The use of hand tools is one of the definitive characteristics of our species. We even go so far as to define our preindustrial past by ages of hand tool technology: stone, bronze and iron.
The magic of fire and hammer is truly transformative and I am marvelled by it every day that I work at the forge. An abandoned railroad spike is reborn as a hori hori and a truck’s leaf spring becomes a heavy duty trowel. This marvellous process has been around for millennia and it still appeals to many
I spent Saturday night under a 100 year old pear tree with David Holmgren, Su Dennett, and a spirited gathering of Victorian permaculturalists, for their annual summer solstice party. My household’s urban homestead doesn’t compare…

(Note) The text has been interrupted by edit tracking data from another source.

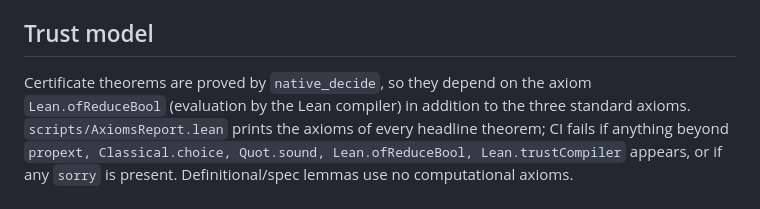
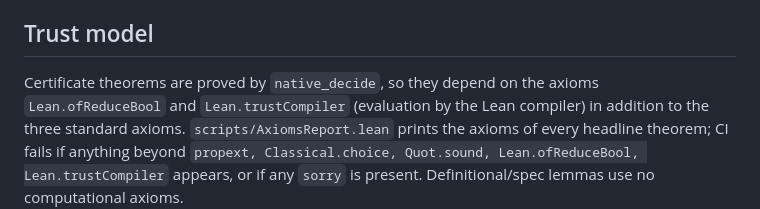
Before and after one commit to schmittj/prop51-formal, a Markdown page: README.md, the part around the change. Rendered like a GitHub page.

Commit message:
README: name both native_decide trust axioms

```diff
--- a/README.md
+++ b/README.md
@@ -48,8 +48,8 @@ All Lean proofs are sorry-free.  Headline theorems:
 ## Trust model
 
 Certificate theorems are proved by `native_decide`, so they depend on the
-axiom `Lean.ofReduceBool` (evaluation by the Lean compiler) in addition to
-the three standard axioms.  `scripts/AxiomsReport.lean` prints the axioms of
+axioms `Lean.ofReduceBool` and `Lean.trustCompiler` (evaluation by the Lean
+compiler) in addition to the three standard axioms.  `scripts/AxiomsReport.lean` prints the axioms of
 every headline theorem; CI fails if anything beyond
 `propext, Classical.choice, Quot.sound, Lean.ofReduceBool, Lean.trustCompiler` appears, or if any
 `sorry` is present.  Definitional/spec lemmas use no computational axioms.
```
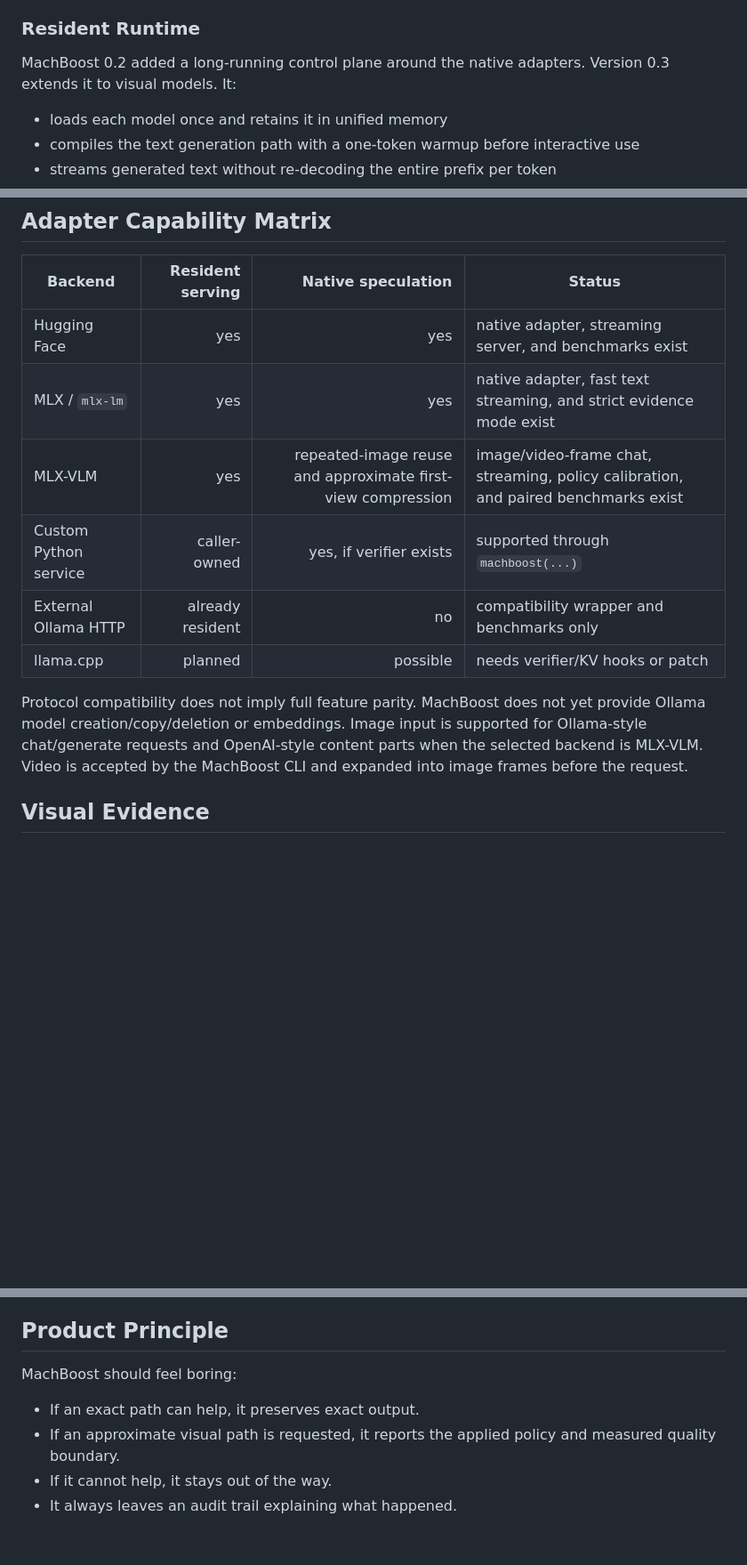
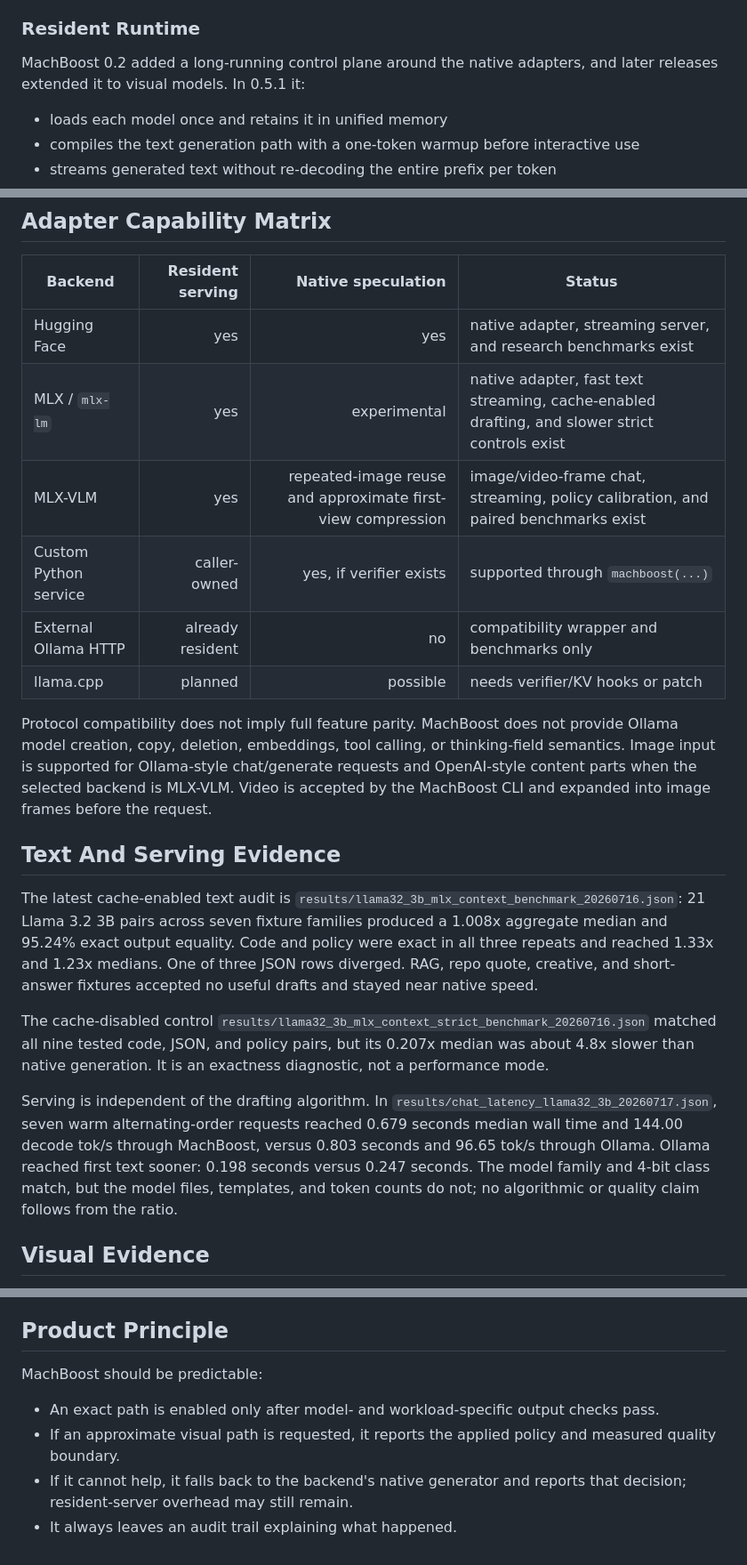
Before and after one commit to VistritPandey/machboost, a Markdown page: docs/ACCELERATION_LAYER.md, 3 parts joined by grey strips. Shown at 89% size. Rendered like a GitHub page; blank space fills up the shorter version.

Commit message:
docs: clarify acceleration contracts

```diff
--- a/docs/ACCELERATION_LAYER.md
+++ b/docs/ACCELERATION_LAYER.md
@@ -43,7 +43,7 @@ Future native targets:
 
 ### Resident Runtime
 
-MachBoost 0.2 added a long-running control plane around the native adapters. Version 0.3 extends it to visual models. It:
+MachBoost 0.2 added a long-running control plane around the native adapters, and later releases extended it to visual models. In 0.5.1 it:
 
 - loads each model once and retains it in unified memory
 - compiles the text generation path with a one-token warmup before interactive use
@@ -329,14 +333,22 @@ go run ./cmd/machboost bench command -- sleep 1
 
 | Backend | Resident serving | Native speculation | Status |
 |---|---:|---:|---|
-| Hugging Face | yes | yes | native adapter, streaming server, and benchmarks exist |
-| MLX / `mlx-lm` | yes | yes | native adapter, fast text streaming, and strict evidence mode exist |
+| Hugging Face | yes | yes | native adapter, streaming server, and research benchmarks exist |
+| MLX / `mlx-lm` | yes | experimental | native adapter, fast text streaming, cache-enabled drafting, and slower strict controls exist |
 | MLX-VLM | yes | repeated-image reuse and approximate first-view compression | image/video-frame chat, streaming, policy calibration, and paired benchmarks exist |
 | Custom Python service | caller-owned | yes, if verifier exists | supported through `machboost(...)` |
 | External Ollama HTTP | already resident | no | compatibility wrapper and benchmarks only |
 | llama.cpp | planned | possible | needs verifier/KV hooks or patch |
 
-Protocol compatibility does not imply full feature parity. MachBoost does not yet provide Ollama model creation/copy/deletion or embeddings. Image input is supported for Ollama-style chat/generate requests and OpenAI-style content parts when the selected backend is MLX-VLM. Video is accepted by the MachBoost CLI and expanded into image frames before the request.
+Protocol compatibility does not imply full feature parity. MachBoost does not provide Ollama model creation, copy, deletion, embeddings, tool calling, or thinking-field semantics. Image input is supported for Ollama-style chat/generate requests and OpenAI-style content parts when the selected backend is MLX-VLM. Video is accepted by the MachBoost CLI and expanded into image frames before the request.
+
+## Text And Serving Evidence
+
+The latest cache-enabled text audit is `results/llama32_3b_mlx_context_benchmark_20260716.json`: 21 Llama 3.2 3B pairs across seven fixture families produced a 1.008x aggregate median and 95.24% exact output equality. Code and policy were exact in all three repeats and reached 1.33x and 1.23x medians. One of three JSON rows diverged. RAG, repo quote, creative, and short-answer fixtures accepted no useful drafts and stayed near native speed.
+
+The cache-disabled control `results/llama32_3b_mlx_context_strict_benchmark_20260716.json` matched all nine tested code, JSON, and policy pairs, but its 0.207x median was about 4.8x slower than native generation. It is an exactness diagnostic, not a performance mode.
+
+Serving is independent of the drafting algorithm. In `results/chat_latency_llama32_3b_20260717.json`, seven warm alternating-order requests reached 0.679 seconds median wall time and 144.00 decode tok/s through MachBoost, versus 0.803 seconds and 96.65 tok/s through Ollama. Ollama reached first text sooner: 0.198 seconds versus 0.247 seconds. The model family and 4-bit class match, but the model files, templates, and token counts do not; no algorithmic or quality claim follows from the ratio.
 
 ## Visual Evidence
 
@@ -435,9 +447,9 @@ Remaining work:
 
 ## Product Principle
 
-MachBoost should feel boring:
+MachBoost should be predictable:
 
-- If an exact path can help, it preserves exact output.
+- An exact path is enabled only after model- and workload-specific output checks pass.
 - If an approximate visual path is requested, it reports the applied policy and measured quality boundary.
-- If it cannot help, it stays out of the way.
+- If it cannot help, it falls back to the backend's native generator and reports that decision; resident-server overhead may still remain.
 - It always leaves an audit trail explaining what happened.
```
Also changed, not shown: other parts of docs/ACCELERATION_LAYER.md (+10 -6 lines).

On the afternoon of June 30, 2016, we talked, walked and worked with a friend, Adam, on the overall design of the five hectare (12.5 acre) block of land Adam shares with his partner Tink.
Carrying on from the previous post, here we share an experimental example of permaculture design when conducted explicitly as a process of differentiating a pre-existing whole into parts.
At some point almost every permaculturist thinks about getting onto a piece of land.
How can we connect our passion for food with a systems-based approach to changing the world? Permaculture claims to be one such way of doing it…